  2. What is the significance of 'flow' for an understanding of television?.

    Without the ordering of programme material with the use of flow, the viewer would be presented with a schedule of material, unrelated and possibly chaotic. By saying this, I am pointing out that programmes, commercials and trailers are ordered specifically with the use of 'flow' so that they can allow

  1. Sitcom Feature Article

    But in the end they always come together to solve their problem. One episode sees Niles getting married to Daphne away from the family, but they think they should have another ceremony for the family to watch, causing problems. Martin (Niles and Frasier's Dad)

  2. sit-som treatment

    Another rivalling sitcom option would be:- * Two and a half men What makes two and a half men funny is that it is based on a guy called Charlie ( who is played by Charlie sheen a sex addicted)in which is role is a bachelor man who was obsessed

  1. The emergence of television as a mass medium of communication was the key turning ...

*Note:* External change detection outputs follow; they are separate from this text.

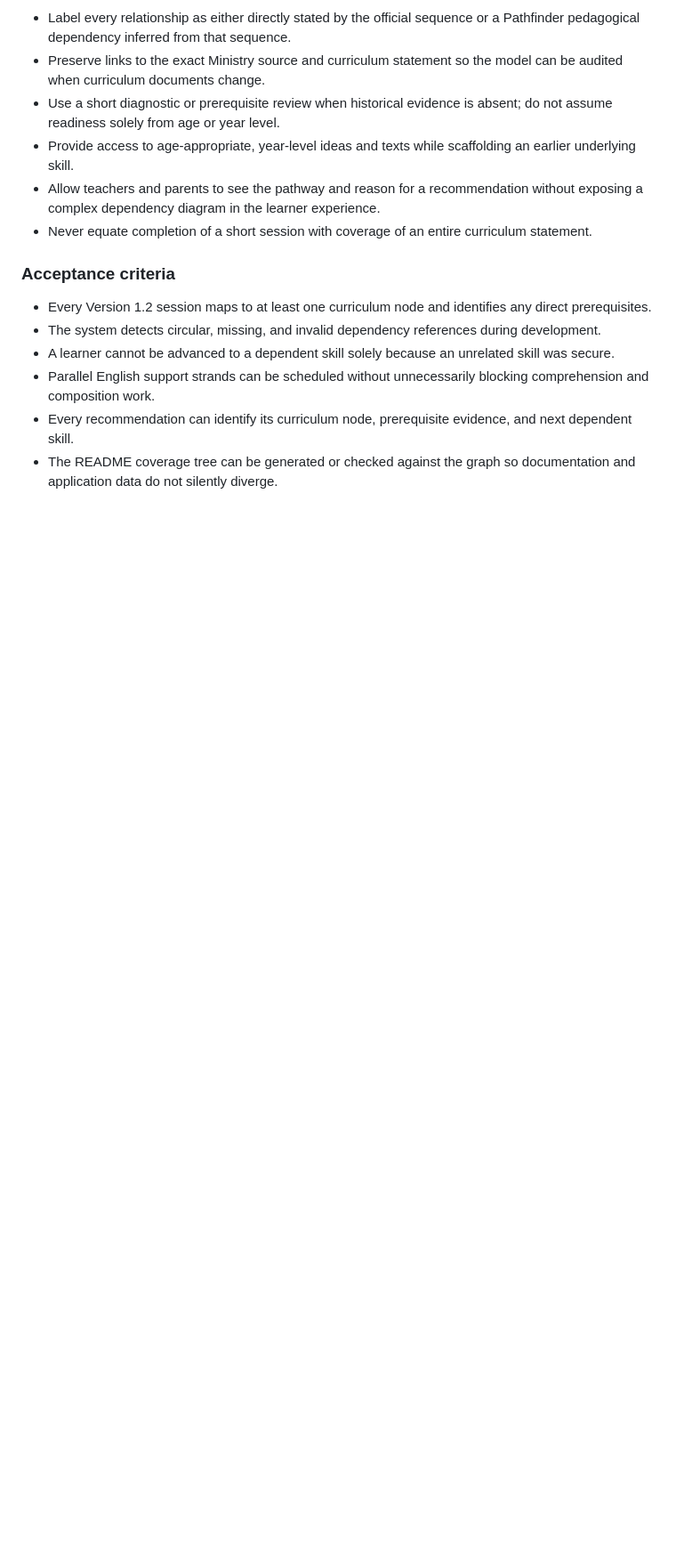
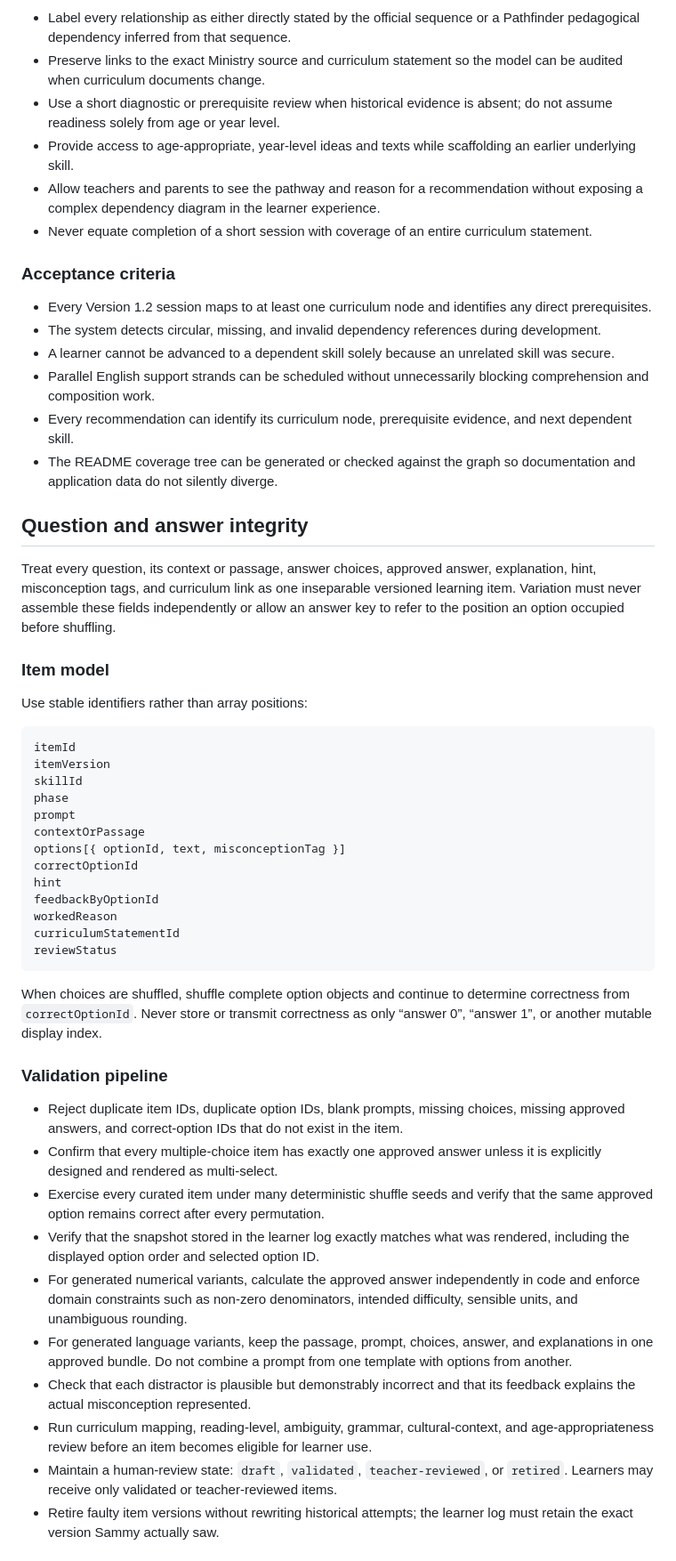
Before and after one commit to SammyAbby/Pathfinder, a Markdown page: docs/version-1.2-teacher-report-backlog.md, the part around one of its changes. Shown at 89% size. Rendered like a GitHub page; blank space fills up the shorter version.

Commit message:
Plan question integrity safeguards for version 1.2

````diff
--- a/docs/version-1.2-teacher-report-backlog.md
+++ b/docs/version-1.2-teacher-report-backlog.md
@@ -128,3 +128,43 @@ coverageStatus
 - Parallel English support strands can be scheduled without unnecessarily blocking comprehension and composition work.
 - Every recommendation can identify its curriculum node, prerequisite evidence, and next dependent skill.
 - The README coverage tree can be generated or checked against the graph so documentation and application data do not silently diverge.
+
+## Question and answer integrity
+
+Treat every question, its context or passage, answer choices, approved answer, explanation, hint, misconception tags, and curriculum link as one inseparable versioned learning item. Variation must never assemble these fields independently or allow an answer key to refer to the position an option occupied before shuffling.
+
+### Item model
+
+Use stable identifiers rather than array positions:
+
+```text
+itemId
+itemVersion
+skillId
+phase
+prompt
+contextOrPassage
+options[{ optionId, text, misconceptionTag }]
+correctOptionId
+hint
+feedbackByOptionId
+workedReason
+curriculumStatementId
+reviewStatus
+```
+
+When choices are shuffled, shuffle complete option objects and continue to determine correctness from `correctOptionId`. Never store or transmit correctness as only “answer 0”, “answer 1”, or another mutable display index.
+
+### Validation pipeline
+
+- Reject duplicate item IDs, duplicate option IDs, blank prompts, missing choices, missing approved answers, and correct-option IDs that do not exist in the item.
+- Confirm that every multiple-choice item has exactly one approved answer unless it is explicitly designed and rendered as multi-select.
+- Exercise every curated item under many deterministic shuffle seeds and verify that the same approved option remains correct after every permutation.
+- Verify that the snapshot stored in the learner log exactly matches what was rendered, including the displayed option order and selected option ID.
+- For generated numerical variants, calculate the approved answer independently in code and enforce domain constraints such as non-zero denominators, intended difficulty, sensible units, and unambiguous rounding.
+- For generated language variants, keep the passage, prompt, choices, answer, and explanations in one approved bundle. Do not combine a prompt from one template with options from another.
+- Check that each distractor is plausible but demonstrably incorrect and that its feedback explains the actual misconception represented.
+- Run curriculum mapping, reading-level, ambiguity, grammar, cultural-context, and age-appropriateness review before an item becomes eligible for learner use.
+- Maintain a human-review state: `draft`, `validated`, `teacher-reviewed`, or `retired`. Learners may receive only validated or teacher-reviewed items.
+- Retire faulty item versions without rewriting historical attempts; the learner log must retain the exact version Sammy actually saw.
+
````
Also changed, not shown: other parts of docs/version-1.2-teacher-report-backlog.md (+17 -0 lines).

    People also started to take more holidays. During the 1960's and 1970's airline industries expanded and started to offer cheap package holidays abroad. The number of people who travelled abroad quadrupled and Spain appeared to be the most popular destination, with approximately half of all British holidaymakers staying there in 1970.

  2. The key developments that have occurred in television since 1970.

    The start of 'BBC News 24' in November 1997 for example, Shortly followed by the introduction of 'BBC Choice' and 'BBC Parliament' in September 1998. (http://www.bbc.co.uk/heritage/story/1970s.shtml), This development drove businesspersons to target channels towards a specific audience, and enabled the rise of subscription-based television channels (Pay-per-view), such as 'Sky'.

  1. In discussing two radio and two television genres with reference to two South African ...

    Animals, which are filmed in the "50/50" program, for example are filmed in their natural environments, rather than in zoos, in order to give the viewer the most realistic experience. As they are based on real occurrences, documentaries, unlike entertainment programmes such as sitcoms, do not focus as much on a specific plot.

  2. In this essay I will discuss three events: 9/11, the riots in Manchester 2011, ...

    One type of media the event was represented was through a newspaper article. In the article it represented the reporter?s point of view on the event. The reporter describes what happened in the event and the impact on the audience.

  • Over 160,000 pieces
    of student written work
  • Annotated by
    experienced teachers
  • Ideas and feedback to
    improve your own work